Of course, this was during the glory days of Rachel and Zenyatta; it was a gift to be a fan during this period, and our luck we were able to shoot these living legends during their prime. When I was heartbroken I couldn’t be there in person to see Rachel run, Bob picked me up Rachel swag and mailed it to me. He understood what it meant to be a fan. When I got pictures of Zenyatta and found Bob lurking in the background, he was the first to see them.
Over the following years, I became aware of how unique Bob was and why he so rightly deserved the “Mighty” moniker. He is the only photographer I have ever met that travels the world to shoot horse racing on a regular basis. He shot 637 stakes races over the past three years, 207 grade or group Is. Outside of California and two at Keeneland, he has shot every major grade I race in North America. He has a passion to shoot at every racetrack he possibly can, from Golden Gate Fields to Royal Ascot. He doesn’t do this because it’s a good business move—Bob globetrots for the love of the sport. The horse paparazzi could not ask for a better spokesman, and that’s why his win in the 2011 Eclipse Award for Photography is such a big deal. Nobody else puts forward the kind of dedication and effort he does, always looking to capture a new perspective and show off the best sides our sport has to offer. So many times, the Eclipse has gone to a photo that highlights the tragic side of racing, or doesn’t offer up anything we haven’t already seen before. Frankie Dettori always performs his flying dismount after a stakes victory—how many times are we going to award this famous shot an Eclipse Award?
How ironic it is that Bob, world-beating extraordinaire, should win the Eclipse for a photo he took at Saratoga, which is practically in his own backyard.

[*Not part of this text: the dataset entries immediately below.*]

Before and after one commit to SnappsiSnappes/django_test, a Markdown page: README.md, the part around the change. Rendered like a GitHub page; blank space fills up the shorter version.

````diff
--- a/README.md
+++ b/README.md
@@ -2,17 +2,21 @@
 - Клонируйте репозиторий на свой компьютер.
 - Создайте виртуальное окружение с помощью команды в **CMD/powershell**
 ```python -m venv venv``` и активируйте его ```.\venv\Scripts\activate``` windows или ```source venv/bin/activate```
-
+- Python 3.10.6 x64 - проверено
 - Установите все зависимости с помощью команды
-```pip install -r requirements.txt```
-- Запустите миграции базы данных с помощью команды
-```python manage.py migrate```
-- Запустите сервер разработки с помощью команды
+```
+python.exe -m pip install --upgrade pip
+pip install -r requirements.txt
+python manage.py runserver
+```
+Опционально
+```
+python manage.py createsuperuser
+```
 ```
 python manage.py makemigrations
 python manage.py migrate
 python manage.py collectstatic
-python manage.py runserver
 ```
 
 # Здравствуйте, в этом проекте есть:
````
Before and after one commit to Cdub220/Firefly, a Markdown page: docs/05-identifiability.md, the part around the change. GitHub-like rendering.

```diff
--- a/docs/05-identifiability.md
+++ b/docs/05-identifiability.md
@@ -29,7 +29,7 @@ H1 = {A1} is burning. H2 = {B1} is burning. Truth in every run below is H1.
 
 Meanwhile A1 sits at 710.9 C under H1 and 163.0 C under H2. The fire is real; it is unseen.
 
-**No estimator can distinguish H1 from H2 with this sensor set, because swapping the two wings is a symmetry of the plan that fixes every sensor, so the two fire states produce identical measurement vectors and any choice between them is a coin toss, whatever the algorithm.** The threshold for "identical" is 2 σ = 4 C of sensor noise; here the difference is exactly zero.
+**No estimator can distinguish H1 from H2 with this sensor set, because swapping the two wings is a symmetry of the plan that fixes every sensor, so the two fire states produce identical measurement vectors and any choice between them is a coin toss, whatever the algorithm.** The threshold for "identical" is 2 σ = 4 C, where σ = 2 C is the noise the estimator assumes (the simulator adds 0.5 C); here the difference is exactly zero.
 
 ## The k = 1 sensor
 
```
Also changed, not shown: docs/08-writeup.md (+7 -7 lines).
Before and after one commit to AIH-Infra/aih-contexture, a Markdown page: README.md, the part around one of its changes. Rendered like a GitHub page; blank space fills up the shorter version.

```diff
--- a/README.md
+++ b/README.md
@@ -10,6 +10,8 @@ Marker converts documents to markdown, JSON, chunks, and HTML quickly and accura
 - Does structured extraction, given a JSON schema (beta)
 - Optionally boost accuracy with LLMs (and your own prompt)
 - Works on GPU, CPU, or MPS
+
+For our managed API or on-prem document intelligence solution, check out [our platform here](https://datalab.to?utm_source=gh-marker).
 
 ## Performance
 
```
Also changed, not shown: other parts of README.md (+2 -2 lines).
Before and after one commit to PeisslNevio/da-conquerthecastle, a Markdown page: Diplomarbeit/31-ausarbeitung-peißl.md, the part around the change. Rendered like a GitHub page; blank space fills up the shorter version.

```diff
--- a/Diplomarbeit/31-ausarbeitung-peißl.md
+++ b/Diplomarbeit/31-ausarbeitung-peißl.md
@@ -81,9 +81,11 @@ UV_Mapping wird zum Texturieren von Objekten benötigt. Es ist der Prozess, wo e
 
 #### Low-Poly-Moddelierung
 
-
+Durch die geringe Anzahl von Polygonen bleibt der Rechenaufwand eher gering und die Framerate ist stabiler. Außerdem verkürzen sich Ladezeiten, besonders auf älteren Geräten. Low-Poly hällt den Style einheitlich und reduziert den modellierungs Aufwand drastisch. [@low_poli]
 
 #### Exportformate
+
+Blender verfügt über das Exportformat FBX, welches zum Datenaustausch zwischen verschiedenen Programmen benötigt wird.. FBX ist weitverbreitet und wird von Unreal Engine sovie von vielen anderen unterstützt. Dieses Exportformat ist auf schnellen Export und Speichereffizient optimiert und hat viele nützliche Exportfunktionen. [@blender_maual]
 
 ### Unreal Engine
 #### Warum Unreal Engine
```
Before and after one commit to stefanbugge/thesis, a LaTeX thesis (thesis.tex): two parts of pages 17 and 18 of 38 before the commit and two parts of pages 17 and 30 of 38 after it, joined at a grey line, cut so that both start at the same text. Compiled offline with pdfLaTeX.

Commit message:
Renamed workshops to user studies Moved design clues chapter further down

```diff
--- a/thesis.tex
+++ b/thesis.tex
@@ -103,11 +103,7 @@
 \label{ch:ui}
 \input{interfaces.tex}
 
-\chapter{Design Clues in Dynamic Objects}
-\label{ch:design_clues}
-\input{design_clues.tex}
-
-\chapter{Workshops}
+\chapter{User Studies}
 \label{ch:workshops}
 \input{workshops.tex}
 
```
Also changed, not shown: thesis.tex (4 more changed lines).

This goes to prove how he is always looking for a fresh perspective, no matter how many times he’s shot at a racetrack; the photo itself, of a montage of horses leaping over a jump like they were picked out of a dream, is a perfect example of what makes his photography so special—his appreciation for the majesty in the Sport of Kings.
It’s a shame people don’t see more of what Bob photographs, but that’s the way the industry is. He doesn’t really hear much feedback about his pictures, because he’s not connected to social networks, and he doesn’t have the time to post his photos to Flickr or a blog; when I tell him I saw one of his photos on a website, he usually acts surprised. As a photographer myself, I can tell you how any feedback at all makes a big difference, and this award is the ultimate reward for someone so deserving.
Chalk one up for the good guys. Congratulations, Mighty Mayberger.